Eating at night disrupts our circadian rhythm and can lead to inflammation, decreased insulin resistance, being overweight, and memory problems.
Tag: high glycemic index
Q: My local supermarket sells bell peppers in four different colors—green, red, yellow and orange. Do the different colors of peppers have different nutritional benefits?
A: Elizabeth J. Johnson, PhD, a scientist in Tufts’ HNRCA Antioxidants Research Laboratory, answers: “No matter the color of your pepper, the macronutrient (protein, fat, carbohydrate)
The glycemic index, a value that aims to quantify how fast blood sugar rises after eating a given food, can vary by an average of 20% within an individual and 25% among individuals. That’s the surprising finding of a new study by scientists from the Jean Mayer USDA Human Nutrition
The Glycemic Index is a rating system that measures how much a carbohydrate-containing food raises your blood-sugar levels.
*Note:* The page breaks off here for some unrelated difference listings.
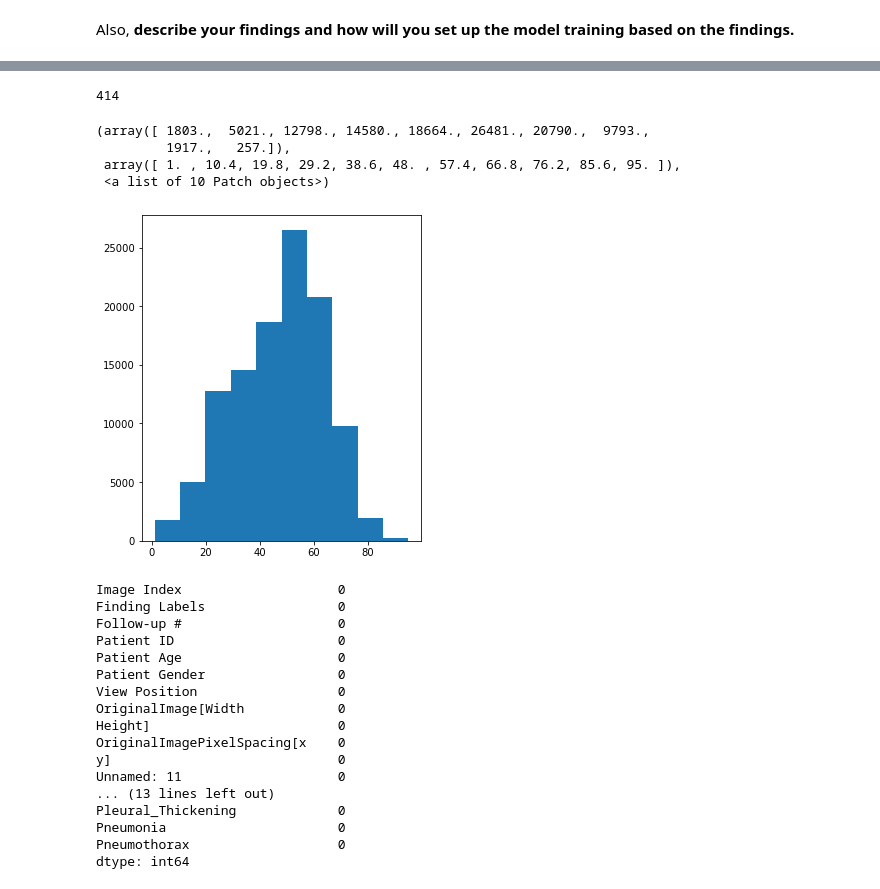
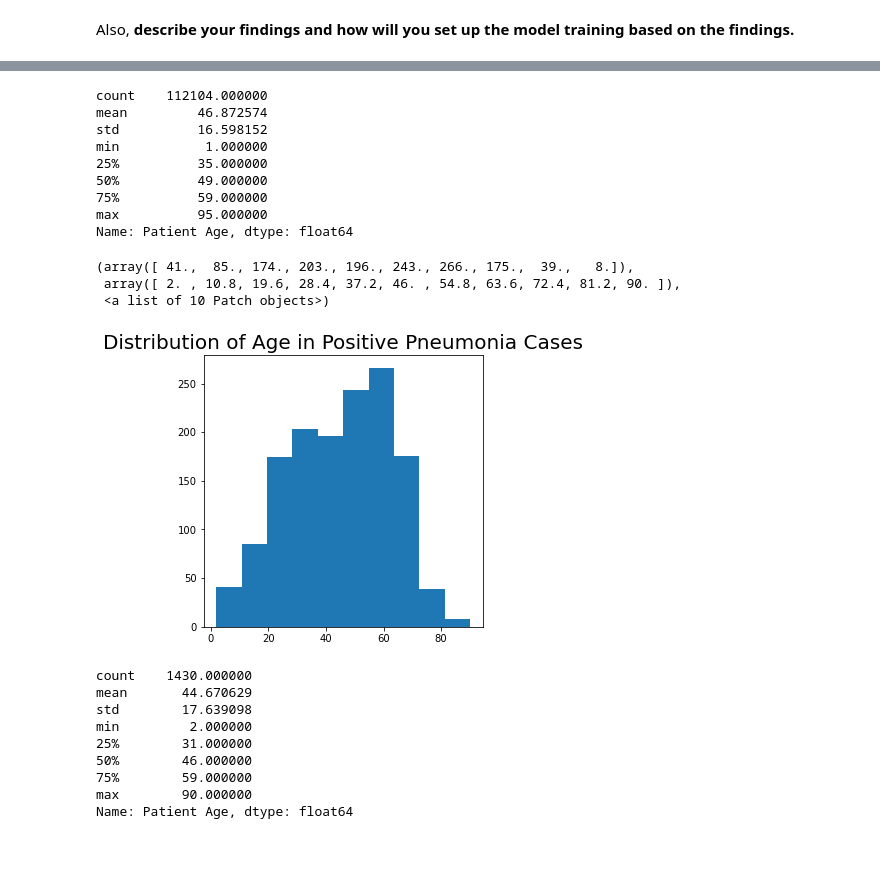
Before and after one commit to Danieldacruz7/Pneumonia-Detection-From-Chest-X-Rays, a Jupyter notebook: EDA.ipynb, the cells around one changed output, grey strips where cells are left out. Saved outputs shown, nothing was run; the diff lists cells and outputs as text; code cells hidden in the pictures; blank space fills up the shorter version.

```diff
--- a/EDA.ipynb
+++ b/EDA.ipynb
@@ -88 +118,3 @@ all_xray_df[all_xray_df.Pneumonia ==1]['Patient Gender'].value_counts().plot(kin
+# %%
+all_xray_df.drop(all_xray_df[all_xray_df['Patient Age'] > 120].index, inplace=True) # Dropping outliers from dataset
 # %%
@@ -98,35 +130,33 @@ plt.hist(all_xray_df['Patient Age'])
 # %%
-max(all_xray_df['Patient Age'])
+all_xray_df['Patient Age'].describe()
 # %% [output]
-414
+count    112104.000000
+mean         46.872574
+std          16.598152
+min           1.000000
+25%          35.000000
+50%          49.000000
+75%          59.000000
+max          95.000000
+Name: Patient Age, dtype: float64
-# %%
-all_xray_df.drop(all_xray_df[all_xray_df['Patient Age'] > 100].index, inplace=True)
 # %%
-plt.figure(figsize=(5,6))
-plt.hist(all_xray_df['Patient Age'])
+plt.figure(figsize=(5,5))
+plt.title("Distribution of Age in Positive Pneumonia Cases", size = 20)
+plt.hist(all_xray_df['Patient Age'][all_xray_df['Pneumonia'] == 1])
 # %% [output]
-(array([ 1803.,  5021., 12798., 14580., 18664., 26481., 20790.,  9793.,
-         1917.,   257.]),
- array([ 1. , 10.4, 19.8, 29.2, 38.6, 48. , 57.4, 66.8, 76.2, 85.6, 95. ]),
+(array([ 41.,  85., 174., 203., 196., 243., 266., 175.,  39.,   8.]),
+ array([ 2. , 10.8, 19.6, 28.4, 37.2, 46. , 54.8, 63.6, 72.4, 81.2, 90. ]),
  <a list of 10 Patch objects>)
-[figure, old version]
+[figure, new version]
 # %%
-all_xray_df[all_xray_df['Pneumonia'] > 1].count()
+all_xray_df['Patient Age'][all_xray_df['Pneumonia'] == 1].describe()
 # %% [output]
-Image Index                    0
-Finding Labels                 0
-Follow-up #                    0
-Patient ID                     0
-Patient Age                    0
-Patient Gender                 0
-View Position                  0
-OriginalImage[Width            0
-Height]                        0
-OriginalImagePixelSpacing[x    0
-y]                             0
-Unnamed: 11                    0
-... (13 lines left out)
-Pleural_Thickening             0
-Pneumonia                      0
-Pneumothorax                   0
-dtype: int64
+count    1430.000000
+mean       44.670629
+std        17.639098
+min         2.000000
+25%        31.000000
+50%        46.000000
+75%        59.000000
+max        90.000000
+Name: Patient Age, dtype: float64
```
Also changed, not shown: parts of 11 cells of this notebook, 2 other files.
The lower a food is on the GI, the lower the effect on your blood sugar.
The standardized Glycemic Index ranges from 0 to 100. Zero-glycemic foods—those without carbohydrates—include items like cheese, eggs,
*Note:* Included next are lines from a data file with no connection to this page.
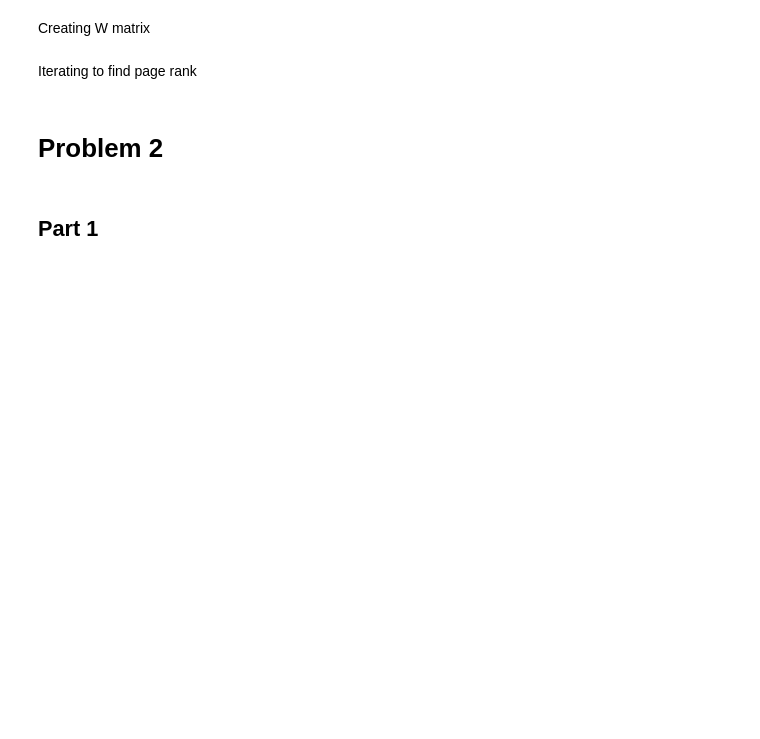
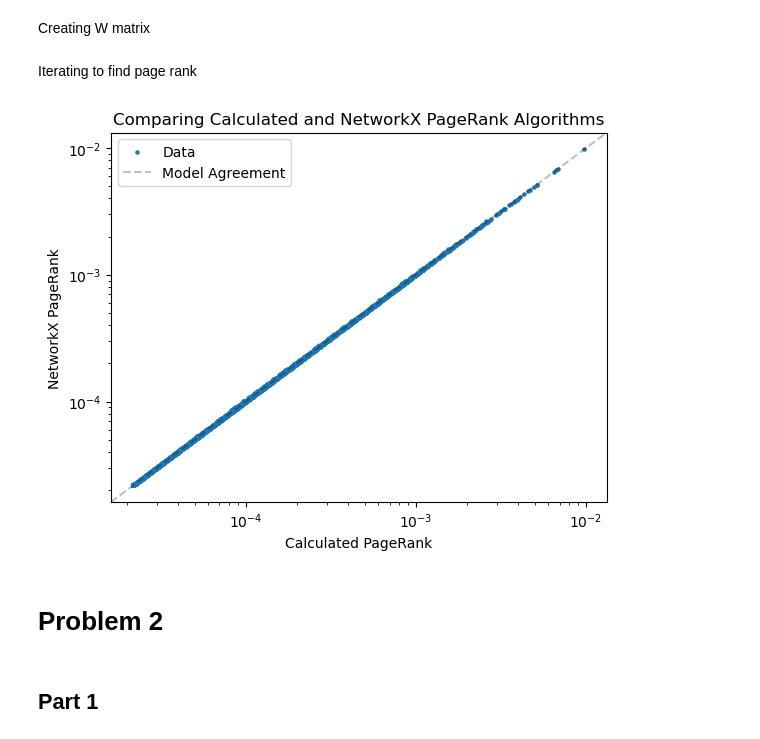
Before and after one commit to QuiteFiber93/eel6878, a Jupyter notebook: midterm/midterm.ipynb, the cells around one changed output. Drawn from its saved outputs; the diff is of its cells as text; code cells hidden in the pictures; blank space fills up the shorter version.

```diff
--- a/midterm/midterm.ipynb
+++ b/midterm/midterm.ipynb
@@ -86,6 +86,20 @@ for n in range(max_iter):
 # %%
 calculated_pagerank = dict(zip(node_list, pi))
 nx_pagerank = nx.pagerank(G, 1 - alpha)
+# %%
+fig = plt.figure()
+
+plt.scatter(calculated_pagerank.values(), nx_pagerank.values(), s = 5, label = 'Data')
+plt.axline((0,0), slope = 1, color = 'black', linestyle = '--', alpha = 0.25, label = 'Model Agreement')
+plt.title('Comparing Calculated and NetworkX PageRank Algorithms')
+plt.xlabel('Calculated PageRank')
+plt.ylabel('NetworkX PageRank')
+plt.xscale('log')
+plt.yscale('log')
+plt.legend()
+plt.show()
+# %% [output]
+[figure, added]
 # %% [markdown]
 # Problem 2
 # %% [markdown]
```
Also changed, not shown: parts of 5 cells of this notebook.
Do you often find yourself chugging coffee in the mid-morning, hoping to find the energy to propel you to lunch—only to find yourself dragging an hour after your mid-day meal? It’s all too common in this fast-paced world to feel low on energy. Anyone who has experienced that “depleted” feeling
Within every whole-grain kernel, you’ll find a remarkable supply of important nutrients. Whole grains are a top source of unrefined carbohydrates (carbs), the slowly-digested “fuel” that provides your body with a steady supply of energy needed for the optimal function of all of your body’s systems.
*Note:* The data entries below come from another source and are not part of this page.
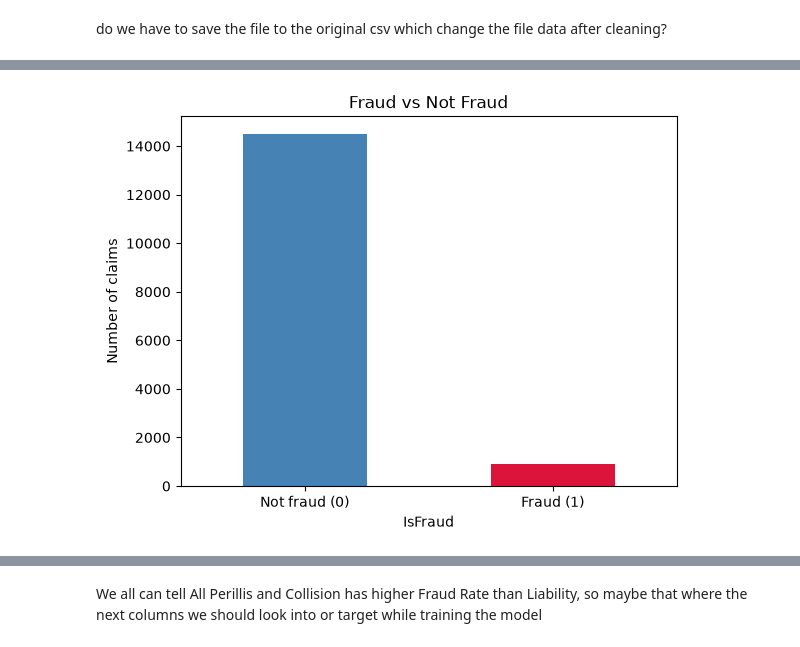
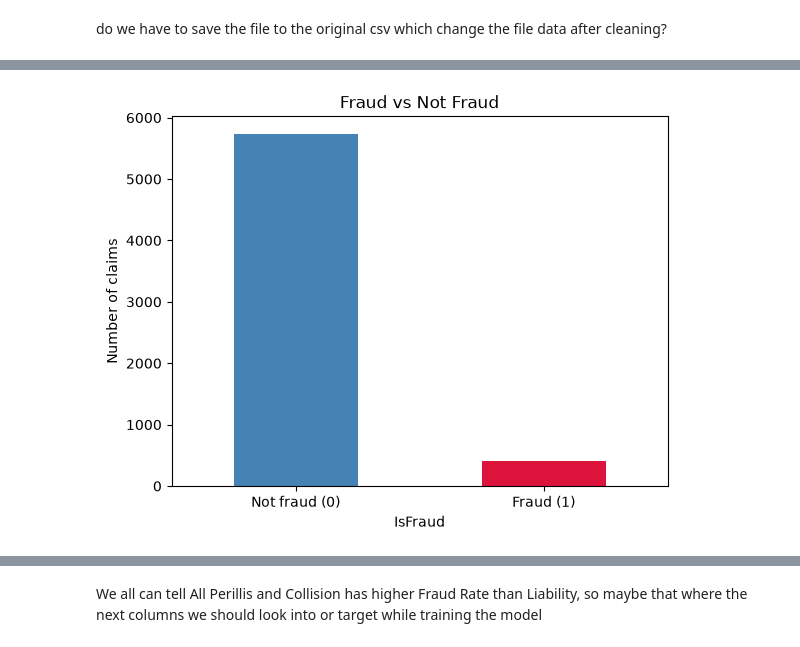
Before and after one commit to Break-Through-Tech/LexisNexis-1B-detecting-fraudulent-insurance-claims, a Jupyter notebook: notebooks/data_analysis.ipynb, the cells around one changed output, grey strips where cells are left out. Cells and saved outputs as stored; diff of their text form; code cells hidden in the pictures.

```diff
--- a/notebooks/data_analysis.ipynb
+++ b/notebooks/data_analysis.ipynb
@@ -182,8 +182,5 @@ min         16.000000
 75%         49.000000
 max         80.000000
 Name: Age, dtype: float64
-# %%
-#Rename the target and drop the ID column
-df_copy = df_copy.drop(columns="PolicyNumber")
 # %% [markdown]
 do we have to save the file to the original csv which change the file data after cleaning?
@@ -189,0 +190,13 @@ do we have to save the file to the original csv which change the file data after
+# %%
+assert set(df_copy["Year"].unique()) == {1994, 1995, 1996}, "Check Year values"
+assert df_copy["PolicyNumber"].is_unique, "Review repeated policy IDs before splitting."
+
+train_rows = df_copy["Year"] == 1994
+valid_rows = df_copy["Year"] == 1995
+test_rows = df_copy["Year"] == 1996
+
+training_data = df_copy.loc[train_rows].copy()
+for name, rows in [("Train", train_rows), ("Validation", valid_rows), ("Test", test_rows)]:
+    labels = df_copy.loc[rows, "IsFraud"]
+    print(name, "claims:", len(labels), "fraud cases:", int(labels.sum()))
+    assert labels.nunique() == 2, f"{name} needs both fraud and nonfraud cases."
@@ -190,7 +210,7 @@ do we have to save the file to the original csv which change the file data after
 # %%
-df_copy["IsFraud"].value_counts().plot(kind="bar", title="Fraud vs Not Fraud", color=["steelblue", "crimson"])
+training_data["IsFraud"].value_counts().plot(kind="bar", title="Fraud vs Not Fraud", color=["steelblue", "crimson"])
 plt.xticks([0, 1], ["Not fraud (0)", "Fraud (1)"], rotation=0)
 plt.ylabel("Number of claims")
 plt.show()
 # %% [output]
-[figure, old version]
+[figure, new version]
```
Also changed, not shown: parts of 24 cells of this notebook.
Carbs have been the target
Whole grains may boost statin benefits
Statins are very effective at lowering levels of LDL (“bad”) cholesterol, and consuming a diet high in whole grains also has been shown to benefit cholesterol levels. Researchers whose findings were published in the October 2014 issue of the American Journal of Clinical Nutrition assessed
Insulin is the mainstay of treatment for all type 1 diabetics; some, but not all people with type 2 diabetes or gestational diabetes will require insulin therapy as well. Insulin is a hormone produced by the beta cells found within groups called islets in the pancreas, an organ located deep